- Required action:
Look through the records and copy every line in which "package" appears.

- Task inputs:
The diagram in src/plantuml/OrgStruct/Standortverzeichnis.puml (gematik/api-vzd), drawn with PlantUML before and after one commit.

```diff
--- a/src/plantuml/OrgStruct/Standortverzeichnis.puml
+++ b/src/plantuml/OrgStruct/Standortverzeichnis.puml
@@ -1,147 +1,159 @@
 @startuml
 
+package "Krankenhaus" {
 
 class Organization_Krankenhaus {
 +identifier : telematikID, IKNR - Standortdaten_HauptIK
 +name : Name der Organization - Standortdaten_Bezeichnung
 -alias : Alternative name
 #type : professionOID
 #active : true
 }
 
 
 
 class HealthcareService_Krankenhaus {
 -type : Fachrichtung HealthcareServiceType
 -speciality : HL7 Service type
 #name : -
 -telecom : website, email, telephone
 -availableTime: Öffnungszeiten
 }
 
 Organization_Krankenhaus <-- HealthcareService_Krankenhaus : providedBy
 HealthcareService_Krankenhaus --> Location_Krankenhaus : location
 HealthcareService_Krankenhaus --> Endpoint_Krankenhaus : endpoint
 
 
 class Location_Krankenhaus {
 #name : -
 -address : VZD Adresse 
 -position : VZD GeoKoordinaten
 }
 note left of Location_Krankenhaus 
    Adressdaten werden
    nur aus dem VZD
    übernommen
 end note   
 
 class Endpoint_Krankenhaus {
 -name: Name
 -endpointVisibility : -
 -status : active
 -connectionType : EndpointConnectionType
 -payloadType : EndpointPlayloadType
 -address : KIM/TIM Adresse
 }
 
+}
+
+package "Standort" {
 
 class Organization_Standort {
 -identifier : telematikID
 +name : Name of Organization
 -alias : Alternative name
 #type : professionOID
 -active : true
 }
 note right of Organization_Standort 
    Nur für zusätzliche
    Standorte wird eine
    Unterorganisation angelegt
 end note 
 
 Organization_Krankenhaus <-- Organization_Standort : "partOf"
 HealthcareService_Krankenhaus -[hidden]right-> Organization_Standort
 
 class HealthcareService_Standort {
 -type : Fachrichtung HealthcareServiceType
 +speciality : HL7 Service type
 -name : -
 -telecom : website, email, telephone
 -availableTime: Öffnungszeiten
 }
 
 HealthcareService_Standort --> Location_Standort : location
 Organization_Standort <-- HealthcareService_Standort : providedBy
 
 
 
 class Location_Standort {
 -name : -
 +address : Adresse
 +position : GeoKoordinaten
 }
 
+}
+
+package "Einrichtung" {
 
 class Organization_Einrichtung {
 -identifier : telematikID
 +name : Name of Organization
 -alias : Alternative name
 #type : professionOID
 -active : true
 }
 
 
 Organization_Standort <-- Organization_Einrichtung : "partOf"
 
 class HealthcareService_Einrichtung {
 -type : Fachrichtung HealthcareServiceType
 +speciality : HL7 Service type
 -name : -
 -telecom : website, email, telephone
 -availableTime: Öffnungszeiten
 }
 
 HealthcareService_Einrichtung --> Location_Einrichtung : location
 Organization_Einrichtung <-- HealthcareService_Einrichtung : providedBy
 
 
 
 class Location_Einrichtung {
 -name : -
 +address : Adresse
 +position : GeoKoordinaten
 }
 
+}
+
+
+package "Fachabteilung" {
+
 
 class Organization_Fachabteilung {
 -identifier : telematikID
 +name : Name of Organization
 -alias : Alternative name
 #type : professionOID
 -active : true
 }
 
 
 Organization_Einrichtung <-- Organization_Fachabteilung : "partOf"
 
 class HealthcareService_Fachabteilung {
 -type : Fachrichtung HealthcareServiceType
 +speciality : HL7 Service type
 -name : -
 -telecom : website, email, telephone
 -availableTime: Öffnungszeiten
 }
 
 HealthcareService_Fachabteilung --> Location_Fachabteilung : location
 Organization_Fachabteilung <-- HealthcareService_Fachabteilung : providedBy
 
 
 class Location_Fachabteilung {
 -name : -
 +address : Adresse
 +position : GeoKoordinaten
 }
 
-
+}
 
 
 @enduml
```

- Exercise answer:
+package "Krankenhaus" {
+package "Standort" {
+package "Einrichtung" {
+package "Fachabteilung" {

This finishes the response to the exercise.